Your goal:
Restate the following entries exactly. Keep the pictures out.

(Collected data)

____________

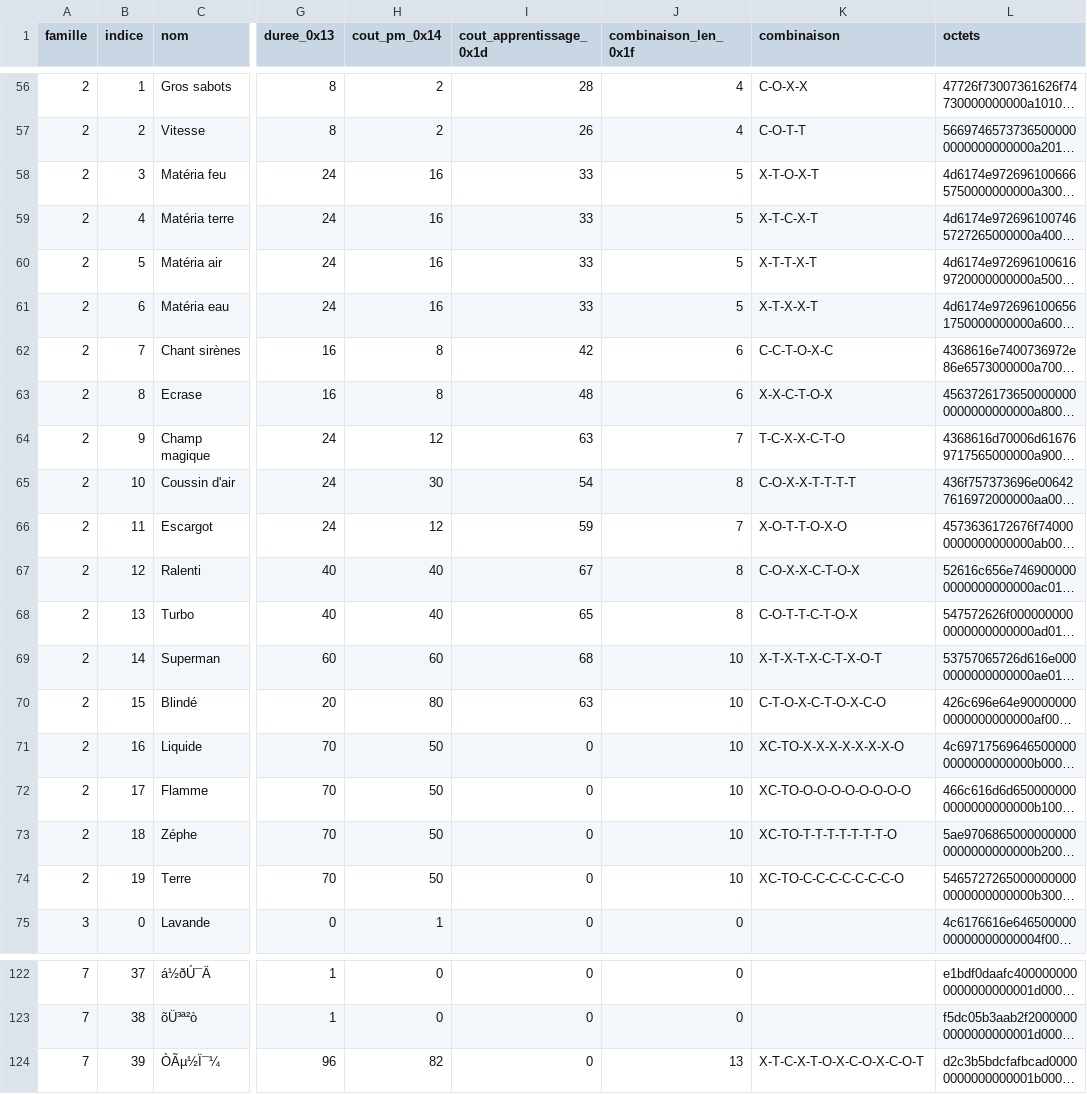
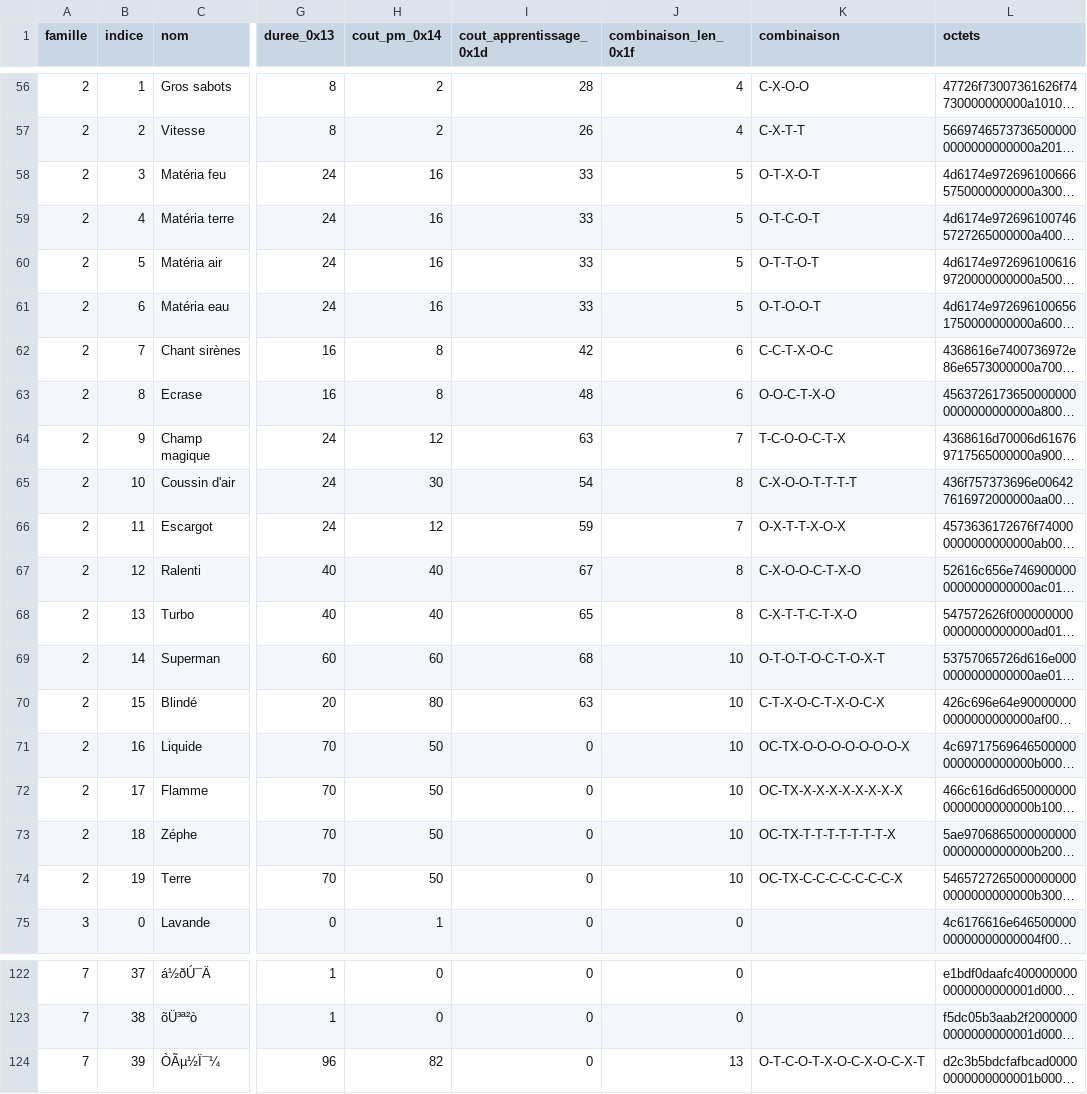
Before and after one commit to ChatgaraTech/OpenForesia, a CSV file: Documentation/Reference/Bestiaire/sorts.csv, drawn as a sheet; only a part is shown, gaps mark what is left out; long unchanged cells end in …; the diff covers the shown part only; the diff names each change by its address in the sheet, - before the commit and + after, or states it on an @@ line.

```diff
--- a/Documentation/Reference/Bestiaire/sorts.csv
+++ b/Documentation/Reference/Bestiaire/sorts.csv
-K56 (combinaison): C-O-X-X
+K56 (combinaison): C-X-O-O
-K57 (combinaison): C-O-T-T
+K57 (combinaison): C-X-T-T
-K58 (combinaison): X-T-O-X-T
+K58 (combinaison): O-T-X-O-T
-K59 (combinaison): X-T-C-X-T
+K59 (combinaison): O-T-C-O-T
-K60 (combinaison): X-T-T-X-T
+K60 (combinaison): O-T-T-O-T
-K61 (combinaison): X-T-X-X-T
+K61 (combinaison): O-T-O-O-T
-K62 (combinaison): C-C-T-O-X-C
+K62 (combinaison): C-C-T-X-O-C
-K63 (combinaison): X-X-C-T-O-X
+K63 (combinaison): O-O-C-T-X-O
-K64 (combinaison): T-C-X-X-C-T-O
+K64 (combinaison): T-C-O-O-C-T-X
-K65 (combinaison): C-O-X-X-T-T-T-T
+K65 (combinaison): C-X-O-O-T-T-T-T
-K66 (combinaison): X-O-T-T-O-X-O
+K66 (combinaison): O-X-T-T-X-O-X
-K67 (combinaison): C-O-X-X-C-T-O-X
+K67 (combinaison): C-X-O-O-C-T-X-O
-K68 (combinaison): C-O-T-T-C-T-O-X
+K68 (combinaison): C-X-T-T-C-T-X-O
-K69 (combinaison): X-T-X-T-X-C-T-X-O-T
+K69 (combinaison): O-T-O-T-O-C-T-O-X-T
-K70 (combinaison): C-T-O-X-C-T-O-X-C-O
+K70 (combinaison): C-T-X-O-C-T-X-O-C-X
-K71 (combinaison): XC-TO-X-X-X-X-X-X-X-O
+K71 (combinaison): OC-TX-O-O-O-O-O-O-O-X
-K72 (combinaison): XC-TO-O-O-O-O-O-O-O-O
+K72 (combinaison): OC-TX-X-X-X-X-X-X-X-X
-K73 (combinaison): XC-TO-T-T-T-T-T-T-T-O
+K73 (combinaison): OC-TX-T-T-T-T-T-T-T-X
-K74 (combinaison): XC-TO-C-C-C-C-C-C-C-O
+K74 (combinaison): OC-TX-C-C-C-C-C-C-C-X
-K124 (combinaison): X-T-C-X-T-O-X-C-O-X-C-O-T
+K124 (combinaison): O-T-C-O-T-X-O-C-X-O-C-X-T
```
Also changed, not shown: 53 edited cells elsewhere in this file, 25 other files.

____________

Exercise response:
Before and after one commit to ChatgaraTech/OpenForesia, a CSV file: Documentation/Reference/Bestiaire/sorts.csv, drawn as a sheet; only a part is shown, gaps mark what is left out; long unchanged cells end in …; the diff covers the shown part only; the diff names each change by its address in the sheet, - before the commit and + after, or states it on an @@ line.

```diff
--- a/Documentation/Reference/Bestiaire/sorts.csv
+++ b/Documentation/Reference/Bestiaire/sorts.csv
-K56 (combinaison): C-O-X-X
+K56 (combinaison): C-X-O-O
-K57 (combinaison): C-O-T-T
+K57 (combinaison): C-X-T-T
-K58 (combinaison): X-T-O-X-T
+K58 (combinaison): O-T-X-O-T
-K59 (combinaison): X-T-C-X-T
+K59 (combinaison): O-T-C-O-T
-K60 (combinaison): X-T-T-X-T
+K60 (combinaison): O-T-T-O-T
-K61 (combinaison): X-T-X-X-T
+K61 (combinaison): O-T-O-O-T
-K62 (combinaison): C-C-T-O-X-C
+K62 (combinaison): C-C-T-X-O-C
-K63 (combinaison): X-X-C-T-O-X
+K63 (combinaison): O-O-C-T-X-O
-K64 (combinaison): T-C-X-X-C-T-O
+K64 (combinaison): T-C-O-O-C-T-X
-K65 (combinaison): C-O-X-X-T-T-T-T
+K65 (combinaison): C-X-O-O-T-T-T-T
-K66 (combinaison): X-O-T-T-O-X-O
+K66 (combinaison): O-X-T-T-X-O-X
-K67 (combinaison): C-O-X-X-C-T-O-X
+K67 (combinaison): C-X-O-O-C-T-X-O
-K68 (combinaison): C-O-T-T-C-T-O-X
+K68 (combinaison): C-X-T-T-C-T-X-O
-K69 (combinaison): X-T-X-T-X-C-T-X-O-T
+K69 (combinaison): O-T-O-T-O-C-T-O-X-T
-K70 (combinaison): C-T-O-X-C-T-O-X-C-O
+K70 (combinaison): C-T-X-O-C-T-X-O-C-X
-K71 (combinaison): XC-TO-X-X-X-X-X-X-X-O
+K71 (combinaison): OC-TX-O-O-O-O-O-O-O-X
-K72 (combinaison): XC-TO-O-O-O-O-O-O-O-O
+K72 (combinaison): OC-TX-X-X-X-X-X-X-X-X
-K73 (combinaison): XC-TO-T-T-T-T-T-T-T-O
+K73 (combinaison): OC-TX-T-T-T-T-T-T-T-X
-K74 (combinaison): XC-TO-C-C-C-C-C-C-C-O
+K74 (combinaison): OC-TX-C-C-C-C-C-C-C-X
-K124 (combinaison): X-T-C-X-T-O-X-C-O-X-C-O-T
+K124 (combinaison): O-T-C-O-T-X-O-C-X-O-C-X-T
```
Also changed, not shown: 53 edited cells elsewhere in this file, 25 other files.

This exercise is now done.